You can come up with distinctly different looking implementations depending on if you’re optimizing for small memory footprint (as yours is) vs. bulk speed. Then within there, you can critique it (e.g. yours could skip testing division by even numbers since you already tested 2).
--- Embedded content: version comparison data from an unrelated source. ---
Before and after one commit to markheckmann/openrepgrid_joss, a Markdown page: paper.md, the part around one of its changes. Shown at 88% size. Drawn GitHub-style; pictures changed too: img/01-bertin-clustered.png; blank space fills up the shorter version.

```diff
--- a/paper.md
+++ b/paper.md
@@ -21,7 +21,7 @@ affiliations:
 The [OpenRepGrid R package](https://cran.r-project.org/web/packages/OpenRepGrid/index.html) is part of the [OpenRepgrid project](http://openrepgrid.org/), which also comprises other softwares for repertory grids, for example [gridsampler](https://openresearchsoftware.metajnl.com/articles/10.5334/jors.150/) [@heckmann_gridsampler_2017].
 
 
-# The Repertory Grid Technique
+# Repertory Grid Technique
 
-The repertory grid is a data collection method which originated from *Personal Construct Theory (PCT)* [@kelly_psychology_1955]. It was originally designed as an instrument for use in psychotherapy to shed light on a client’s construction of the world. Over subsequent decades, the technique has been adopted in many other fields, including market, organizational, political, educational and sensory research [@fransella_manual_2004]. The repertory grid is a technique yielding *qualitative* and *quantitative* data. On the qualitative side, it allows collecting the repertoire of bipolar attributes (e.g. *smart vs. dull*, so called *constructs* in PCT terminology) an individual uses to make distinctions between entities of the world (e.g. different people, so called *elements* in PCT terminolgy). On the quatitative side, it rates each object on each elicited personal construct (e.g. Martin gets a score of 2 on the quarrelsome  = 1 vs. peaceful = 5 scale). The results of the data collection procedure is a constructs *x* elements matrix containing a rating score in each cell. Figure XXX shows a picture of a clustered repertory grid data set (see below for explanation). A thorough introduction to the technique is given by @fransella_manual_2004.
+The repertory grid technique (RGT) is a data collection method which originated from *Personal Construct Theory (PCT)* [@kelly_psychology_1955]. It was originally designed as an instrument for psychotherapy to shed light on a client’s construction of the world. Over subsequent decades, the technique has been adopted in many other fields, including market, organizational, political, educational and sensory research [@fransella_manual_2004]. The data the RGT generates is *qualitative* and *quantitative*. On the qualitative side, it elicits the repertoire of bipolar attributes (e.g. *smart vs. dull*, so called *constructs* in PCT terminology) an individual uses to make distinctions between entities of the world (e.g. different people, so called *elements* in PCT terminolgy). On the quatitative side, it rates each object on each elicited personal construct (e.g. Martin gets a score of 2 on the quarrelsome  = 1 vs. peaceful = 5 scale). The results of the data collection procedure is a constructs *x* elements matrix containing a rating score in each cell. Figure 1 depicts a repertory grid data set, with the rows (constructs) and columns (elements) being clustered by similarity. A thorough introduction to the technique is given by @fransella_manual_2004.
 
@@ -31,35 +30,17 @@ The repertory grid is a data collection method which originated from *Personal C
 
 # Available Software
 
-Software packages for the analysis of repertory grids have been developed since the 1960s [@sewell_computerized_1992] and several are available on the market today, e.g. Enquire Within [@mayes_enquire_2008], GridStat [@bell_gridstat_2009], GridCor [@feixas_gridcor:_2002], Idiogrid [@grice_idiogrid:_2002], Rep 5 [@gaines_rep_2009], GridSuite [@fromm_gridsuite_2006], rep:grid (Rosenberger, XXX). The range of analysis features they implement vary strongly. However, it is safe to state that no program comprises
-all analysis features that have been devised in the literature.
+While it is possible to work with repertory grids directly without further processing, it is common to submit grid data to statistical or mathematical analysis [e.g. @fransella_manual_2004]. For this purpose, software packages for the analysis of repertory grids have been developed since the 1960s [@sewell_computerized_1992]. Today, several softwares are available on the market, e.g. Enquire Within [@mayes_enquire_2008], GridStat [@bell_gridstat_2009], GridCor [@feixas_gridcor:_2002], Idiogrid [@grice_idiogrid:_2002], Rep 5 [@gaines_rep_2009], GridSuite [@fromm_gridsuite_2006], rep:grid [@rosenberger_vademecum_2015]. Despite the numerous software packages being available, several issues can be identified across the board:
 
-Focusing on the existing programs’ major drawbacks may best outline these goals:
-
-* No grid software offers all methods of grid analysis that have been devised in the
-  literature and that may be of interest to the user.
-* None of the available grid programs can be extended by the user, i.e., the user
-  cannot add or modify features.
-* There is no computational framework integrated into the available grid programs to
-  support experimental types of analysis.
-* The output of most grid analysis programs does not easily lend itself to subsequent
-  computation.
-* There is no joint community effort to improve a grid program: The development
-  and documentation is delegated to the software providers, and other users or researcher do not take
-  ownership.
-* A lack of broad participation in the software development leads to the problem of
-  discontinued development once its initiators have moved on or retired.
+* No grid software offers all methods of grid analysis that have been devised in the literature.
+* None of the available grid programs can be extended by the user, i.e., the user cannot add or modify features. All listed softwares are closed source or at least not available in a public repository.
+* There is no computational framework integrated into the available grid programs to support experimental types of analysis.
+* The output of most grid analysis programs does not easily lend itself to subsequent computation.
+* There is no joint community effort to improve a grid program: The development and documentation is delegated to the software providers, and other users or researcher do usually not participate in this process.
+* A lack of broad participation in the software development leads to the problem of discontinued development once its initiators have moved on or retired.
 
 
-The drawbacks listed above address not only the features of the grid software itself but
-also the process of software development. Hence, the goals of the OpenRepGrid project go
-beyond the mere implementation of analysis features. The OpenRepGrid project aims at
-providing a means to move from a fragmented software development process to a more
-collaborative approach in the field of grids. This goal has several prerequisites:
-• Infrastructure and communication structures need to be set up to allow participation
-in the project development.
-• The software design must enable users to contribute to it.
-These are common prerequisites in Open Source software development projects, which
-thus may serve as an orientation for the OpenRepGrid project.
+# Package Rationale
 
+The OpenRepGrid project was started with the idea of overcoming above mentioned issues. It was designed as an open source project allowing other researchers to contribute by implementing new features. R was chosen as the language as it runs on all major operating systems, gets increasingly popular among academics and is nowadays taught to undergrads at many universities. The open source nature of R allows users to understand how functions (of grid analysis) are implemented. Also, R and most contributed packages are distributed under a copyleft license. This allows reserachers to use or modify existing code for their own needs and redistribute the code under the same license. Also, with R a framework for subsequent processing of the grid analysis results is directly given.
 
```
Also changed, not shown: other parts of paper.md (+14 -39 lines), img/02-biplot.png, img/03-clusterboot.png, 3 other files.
So maybe you can add “how would you write this differently if you wanted to determine the first N prime numbers? What if memory was no object?” etc.